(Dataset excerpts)
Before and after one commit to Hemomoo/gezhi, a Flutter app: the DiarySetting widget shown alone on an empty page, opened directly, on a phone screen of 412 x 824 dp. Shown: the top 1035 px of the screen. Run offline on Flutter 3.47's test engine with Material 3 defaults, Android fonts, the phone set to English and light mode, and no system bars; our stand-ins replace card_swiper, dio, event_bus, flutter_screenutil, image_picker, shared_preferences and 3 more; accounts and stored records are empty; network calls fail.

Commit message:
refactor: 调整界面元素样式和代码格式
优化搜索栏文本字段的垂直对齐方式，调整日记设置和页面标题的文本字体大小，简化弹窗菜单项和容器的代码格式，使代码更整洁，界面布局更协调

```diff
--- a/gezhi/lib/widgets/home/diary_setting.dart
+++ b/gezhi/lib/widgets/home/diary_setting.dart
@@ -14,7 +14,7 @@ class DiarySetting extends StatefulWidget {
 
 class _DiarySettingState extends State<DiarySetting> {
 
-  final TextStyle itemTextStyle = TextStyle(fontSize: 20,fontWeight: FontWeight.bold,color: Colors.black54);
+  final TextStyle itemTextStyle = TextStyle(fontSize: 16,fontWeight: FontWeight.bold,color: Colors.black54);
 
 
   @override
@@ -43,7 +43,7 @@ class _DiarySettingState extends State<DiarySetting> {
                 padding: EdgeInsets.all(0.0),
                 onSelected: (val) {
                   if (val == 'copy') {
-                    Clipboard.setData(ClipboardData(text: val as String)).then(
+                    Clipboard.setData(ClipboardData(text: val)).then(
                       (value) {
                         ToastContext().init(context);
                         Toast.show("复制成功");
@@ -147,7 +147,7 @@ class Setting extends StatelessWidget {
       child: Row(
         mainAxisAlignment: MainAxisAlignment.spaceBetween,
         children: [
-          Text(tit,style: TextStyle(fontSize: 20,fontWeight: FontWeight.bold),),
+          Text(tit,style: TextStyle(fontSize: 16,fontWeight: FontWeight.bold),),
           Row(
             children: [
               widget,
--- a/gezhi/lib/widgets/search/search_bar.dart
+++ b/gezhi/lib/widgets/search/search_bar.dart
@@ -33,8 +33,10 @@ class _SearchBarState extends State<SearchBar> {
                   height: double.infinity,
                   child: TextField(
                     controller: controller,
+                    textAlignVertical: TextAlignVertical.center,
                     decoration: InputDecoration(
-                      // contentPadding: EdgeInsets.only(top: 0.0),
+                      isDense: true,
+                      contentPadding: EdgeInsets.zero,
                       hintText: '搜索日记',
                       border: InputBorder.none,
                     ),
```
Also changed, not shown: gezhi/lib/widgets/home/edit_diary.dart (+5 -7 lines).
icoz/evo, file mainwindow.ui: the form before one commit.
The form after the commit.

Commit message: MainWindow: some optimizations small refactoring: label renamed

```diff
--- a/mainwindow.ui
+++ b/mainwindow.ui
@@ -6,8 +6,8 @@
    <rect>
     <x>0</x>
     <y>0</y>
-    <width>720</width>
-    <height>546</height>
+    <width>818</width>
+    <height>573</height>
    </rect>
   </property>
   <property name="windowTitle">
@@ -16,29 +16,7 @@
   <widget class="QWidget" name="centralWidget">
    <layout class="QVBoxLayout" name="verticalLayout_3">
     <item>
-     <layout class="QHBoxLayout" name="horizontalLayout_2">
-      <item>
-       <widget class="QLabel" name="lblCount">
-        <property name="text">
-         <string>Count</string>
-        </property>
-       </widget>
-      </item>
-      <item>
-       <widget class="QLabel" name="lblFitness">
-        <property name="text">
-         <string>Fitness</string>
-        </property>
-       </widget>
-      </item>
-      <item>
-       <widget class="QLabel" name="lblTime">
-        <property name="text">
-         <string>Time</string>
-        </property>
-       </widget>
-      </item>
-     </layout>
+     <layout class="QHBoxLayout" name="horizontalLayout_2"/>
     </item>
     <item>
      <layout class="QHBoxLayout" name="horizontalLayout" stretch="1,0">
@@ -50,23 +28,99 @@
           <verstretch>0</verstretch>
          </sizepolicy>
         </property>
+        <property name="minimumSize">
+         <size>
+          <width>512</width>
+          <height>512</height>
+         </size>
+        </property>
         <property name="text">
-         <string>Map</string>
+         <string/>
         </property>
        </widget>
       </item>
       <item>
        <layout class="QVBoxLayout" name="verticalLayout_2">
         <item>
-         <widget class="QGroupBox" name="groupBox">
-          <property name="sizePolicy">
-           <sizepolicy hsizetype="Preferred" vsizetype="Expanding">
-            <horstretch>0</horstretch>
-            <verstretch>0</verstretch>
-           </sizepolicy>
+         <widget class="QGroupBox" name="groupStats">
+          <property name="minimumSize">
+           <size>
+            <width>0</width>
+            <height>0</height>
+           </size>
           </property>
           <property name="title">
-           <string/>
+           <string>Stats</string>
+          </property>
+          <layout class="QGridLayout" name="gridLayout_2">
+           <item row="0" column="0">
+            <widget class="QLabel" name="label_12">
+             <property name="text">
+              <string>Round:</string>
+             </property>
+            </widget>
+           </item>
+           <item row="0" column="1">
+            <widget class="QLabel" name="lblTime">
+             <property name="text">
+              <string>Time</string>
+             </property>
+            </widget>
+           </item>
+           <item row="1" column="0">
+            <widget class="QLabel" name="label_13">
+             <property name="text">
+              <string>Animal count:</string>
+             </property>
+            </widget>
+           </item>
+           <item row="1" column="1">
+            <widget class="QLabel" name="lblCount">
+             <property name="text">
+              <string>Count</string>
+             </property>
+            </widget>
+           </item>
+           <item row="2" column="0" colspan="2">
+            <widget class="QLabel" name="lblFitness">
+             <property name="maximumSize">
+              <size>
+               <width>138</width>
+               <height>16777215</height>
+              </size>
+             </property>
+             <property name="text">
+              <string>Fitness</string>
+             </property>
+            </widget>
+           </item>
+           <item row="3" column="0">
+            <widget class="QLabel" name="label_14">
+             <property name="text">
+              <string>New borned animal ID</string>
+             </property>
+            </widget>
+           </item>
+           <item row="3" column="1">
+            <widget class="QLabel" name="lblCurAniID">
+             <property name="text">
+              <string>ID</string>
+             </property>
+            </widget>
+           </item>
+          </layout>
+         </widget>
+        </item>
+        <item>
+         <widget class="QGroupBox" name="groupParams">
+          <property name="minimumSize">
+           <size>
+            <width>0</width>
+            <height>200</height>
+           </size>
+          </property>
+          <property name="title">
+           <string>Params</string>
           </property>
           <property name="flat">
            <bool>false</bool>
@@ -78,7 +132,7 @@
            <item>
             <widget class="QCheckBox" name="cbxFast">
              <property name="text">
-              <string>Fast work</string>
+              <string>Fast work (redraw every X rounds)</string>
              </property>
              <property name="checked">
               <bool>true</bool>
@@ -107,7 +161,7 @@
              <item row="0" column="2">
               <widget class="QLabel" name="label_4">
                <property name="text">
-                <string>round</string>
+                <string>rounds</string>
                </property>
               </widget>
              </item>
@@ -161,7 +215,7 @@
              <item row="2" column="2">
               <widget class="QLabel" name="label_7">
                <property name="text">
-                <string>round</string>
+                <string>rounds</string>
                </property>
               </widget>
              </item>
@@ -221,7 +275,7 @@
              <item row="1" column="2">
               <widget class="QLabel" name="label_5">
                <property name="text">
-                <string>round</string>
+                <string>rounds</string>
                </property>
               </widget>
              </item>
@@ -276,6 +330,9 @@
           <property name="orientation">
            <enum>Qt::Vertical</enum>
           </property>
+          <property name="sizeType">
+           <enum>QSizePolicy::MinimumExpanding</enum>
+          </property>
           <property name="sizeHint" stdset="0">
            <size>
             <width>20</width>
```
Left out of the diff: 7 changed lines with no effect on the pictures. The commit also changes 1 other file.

#### WHAT YOU ARE ASKED TO DO
For each record above, output it exactly as written.

#### WRITTEN RESPONSE
Before and after one commit to Hemomoo/gezhi, a Flutter app: the DiarySetting widget shown alone on an empty page, opened directly, on a phone screen of 412 x 824 dp. Shown: the top 1035 px of the screen. Run offline on Flutter 3.47's test engine with Material 3 defaults, Android fonts, the phone set to English and light mode, and no system bars; our stand-ins replace card_swiper, dio, event_bus, flutter_screenutil, image_picker, shared_preferences and 3 more; accounts and stored records are empty; network calls fail.

Commit message:
refactor: 调整界面元素样式和代码格式
优化搜索栏文本字段的垂直对齐方式，调整日记设置和页面标题的文本字体大小，简化弹窗菜单项和容器的代码格式，使代码更整洁，界面布局更协调

```diff
--- a/gezhi/lib/widgets/home/diary_setting.dart
+++ b/gezhi/lib/widgets/home/diary_setting.dart
@@ -14,7 +14,7 @@ class DiarySetting extends StatefulWidget {
 
 class _DiarySettingState extends State<DiarySetting> {
 
-  final TextStyle itemTextStyle = TextStyle(fontSize: 20,fontWeight: FontWeight.bold,color: Colors.black54);
+  final TextStyle itemTextStyle = TextStyle(fontSize: 16,fontWeight: FontWeight.bold,color: Colors.black54);
 
 
   @override
@@ -43,7 +43,7 @@ class _DiarySettingState extends State<DiarySetting> {
                 padding: EdgeInsets.all(0.0),
                 onSelected: (val) {
                   if (val == 'copy') {
-                    Clipboard.setData(ClipboardData(text: val as String)).then(
+                    Clipboard.setData(ClipboardData(text: val)).then(
                       (value) {
                         ToastContext().init(context);
                         Toast.show("复制成功");
@@ -147,7 +147,7 @@ class Setting extends StatelessWidget {
       child: Row(
         mainAxisAlignment: MainAxisAlignment.spaceBetween,
         children: [
-          Text(tit,style: TextStyle(fontSize: 20,fontWeight: FontWeight.bold),),
+          Text(tit,style: TextStyle(fontSize: 16,fontWeight: FontWeight.bold),),
           Row(
             children: [
               widget,
--- a/gezhi/lib/widgets/search/search_bar.dart
+++ b/gezhi/lib/widgets/search/search_bar.dart
@@ -33,8 +33,10 @@ class _SearchBarState extends State<SearchBar> {
                   height: double.infinity,
                   child: TextField(
                     controller: controller,
+                    textAlignVertical: TextAlignVertical.center,
                     decoration: InputDecoration(
-                      // contentPadding: EdgeInsets.only(top: 0.0),
+                      isDense: true,
+                      contentPadding: EdgeInsets.zero,
                       hintText: '搜索日记',
                       border: InputBorder.none,
                     ),
```
Also changed, not shown: gezhi/lib/widgets/home/edit_diary.dart (+5 -7 lines).
icoz/evo, file mainwindow.ui: the form before one commit.
The form after the commit.

Commit message: MainWindow: some optimizations small refactoring: label renamed

```diff
--- a/mainwindow.ui
+++ b/mainwindow.ui
@@ -6,8 +6,8 @@
    <rect>
     <x>0</x>
     <y>0</y>
-    <width>720</width>
-    <height>546</height>
+    <width>818</width>
+    <height>573</height>
    </rect>
   </property>
   <property name="windowTitle">
@@ -16,29 +16,7 @@
   <widget class="QWidget" name="centralWidget">
    <layout class="QVBoxLayout" name="verticalLayout_3">
     <item>
-     <layout class="QHBoxLayout" name="horizontalLayout_2">
-      <item>
-       <widget class="QLabel" name="lblCount">
-        <property name="text">
-         <string>Count</string>
-        </property>
-       </widget>
-      </item>
-      <item>
-       <widget class="QLabel" name="lblFitness">
-        <property name="text">
-         <string>Fitness</string>
-        </property>
-       </widget>
-      </item>
-      <item>
-       <widget class="QLabel" name="lblTime">
-        <property name="text">
-         <string>Time</string>
-        </property>
-       </widget>
-      </item>
-     </layout>
+     <layout class="QHBoxLayout" name="horizontalLayout_2"/>
     </item>
     <item>
      <layout class="QHBoxLayout" name="horizontalLayout" stretch="1,0">
@@ -50,23 +28,99 @@
           <verstretch>0</verstretch>
          </sizepolicy>
         </property>
+        <property name="minimumSize">
+         <size>
+          <width>512</width>
+          <height>512</height>
+         </size>
+        </property>
         <property name="text">
-         <string>Map</string>
+         <string/>
         </property>
        </widget>
       </item>
       <item>
        <layout class="QVBoxLayout" name="verticalLayout_2">
         <item>
-         <widget class="QGroupBox" name="groupBox">
-          <property name="sizePolicy">
-           <sizepolicy hsizetype="Preferred" vsizetype="Expanding">
-            <horstretch>0</horstretch>
-            <verstretch>0</verstretch>
-           </sizepolicy>
+         <widget class="QGroupBox" name="groupStats">
+          <property name="minimumSize">
+           <size>
+            <width>0</width>
+            <height>0</height>
+           </size>
           </property>
           <property name="title">
-           <string/>
+           <string>Stats</string>
+          </property>
+          <layout class="QGridLayout" name="gridLayout_2">
+           <item row="0" column="0">
+            <widget class="QLabel" name="label_12">
+             <property name="text">
+              <string>Round:</string>
+             </property>
+            </widget>
+           </item>
+           <item row="0" column="1">
+            <widget class="QLabel" name="lblTime">
+             <property name="text">
+              <string>Time</string>
+             </property>
+            </widget>
+           </item>
+           <item row="1" column="0">
+            <widget class="QLabel" name="label_13">
+             <property name="text">
+              <string>Animal count:</string>
+             </property>
+            </widget>
+           </item>
+           <item row="1" column="1">
+            <widget class="QLabel" name="lblCount">
+             <property name="text">
+              <string>Count</string>
+             </property>
+            </widget>
+           </item>
+           <item row="2" column="0" colspan="2">
+            <widget class="QLabel" name="lblFitness">
+             <property name="maximumSize">
+              <size>
+               <width>138</width>
+               <height>16777215</height>
+              </size>
+             </property>
+             <property name="text">
+              <string>Fitness</string>
+             </property>
+            </widget>
+           </item>
+           <item row="3" column="0">
+            <widget class="QLabel" name="label_14">
+             <property name="text">
+              <string>New borned animal ID</string>
+             </property>
+            </widget>
+           </item>
+           <item row="3" column="1">
+            <widget class="QLabel" name="lblCurAniID">
+             <property name="text">
+              <string>ID</string>
+             </property>
+            </widget>
+           </item>
+          </layout>
+         </widget>
+        </item>
+        <item>
+         <widget class="QGroupBox" name="groupParams">
+          <property name="minimumSize">
+           <size>
+            <width>0</width>
+            <height>200</height>
+           </size>
+          </property>
+          <property name="title">
+           <string>Params</string>
           </property>
           <property name="flat">
            <bool>false</bool>
@@ -78,7 +132,7 @@
            <item>
             <widget class="QCheckBox" name="cbxFast">
              <property name="text">
-              <string>Fast work</string>
+              <string>Fast work (redraw every X rounds)</string>
              </property>
              <property name="checked">
               <bool>true</bool>
@@ -107,7 +161,7 @@
              <item row="0" column="2">
               <widget class="QLabel" name="label_4">
                <property name="text">
-                <string>round</string>
+                <string>rounds</string>
                </property>
               </widget>
              </item>
@@ -161,7 +215,7 @@
              <item row="2" column="2">
               <widget class="QLabel" name="label_7">
                <property name="text">
-                <string>round</string>
+                <string>rounds</string>
                </property>
               </widget>
              </item>
@@ -221,7 +275,7 @@
              <item row="1" column="2">
               <widget class="QLabel" name="label_5">
                <property name="text">
-                <string>round</string>
+                <string>rounds</string>
                </property>
               </widget>
              </item>
@@ -276,6 +330,9 @@
           <property name="orientation">
            <enum>Qt::Vertical</enum>
           </property>
+          <property name="sizeType">
+           <enum>QSizePolicy::MinimumExpanding</enum>
+          </property>
           <property name="sizeHint" stdset="0">
            <size>
             <width>20</width>
```
Left out of the diff: 7 changed lines with no effect on the pictures. The commit also changes 1 other file.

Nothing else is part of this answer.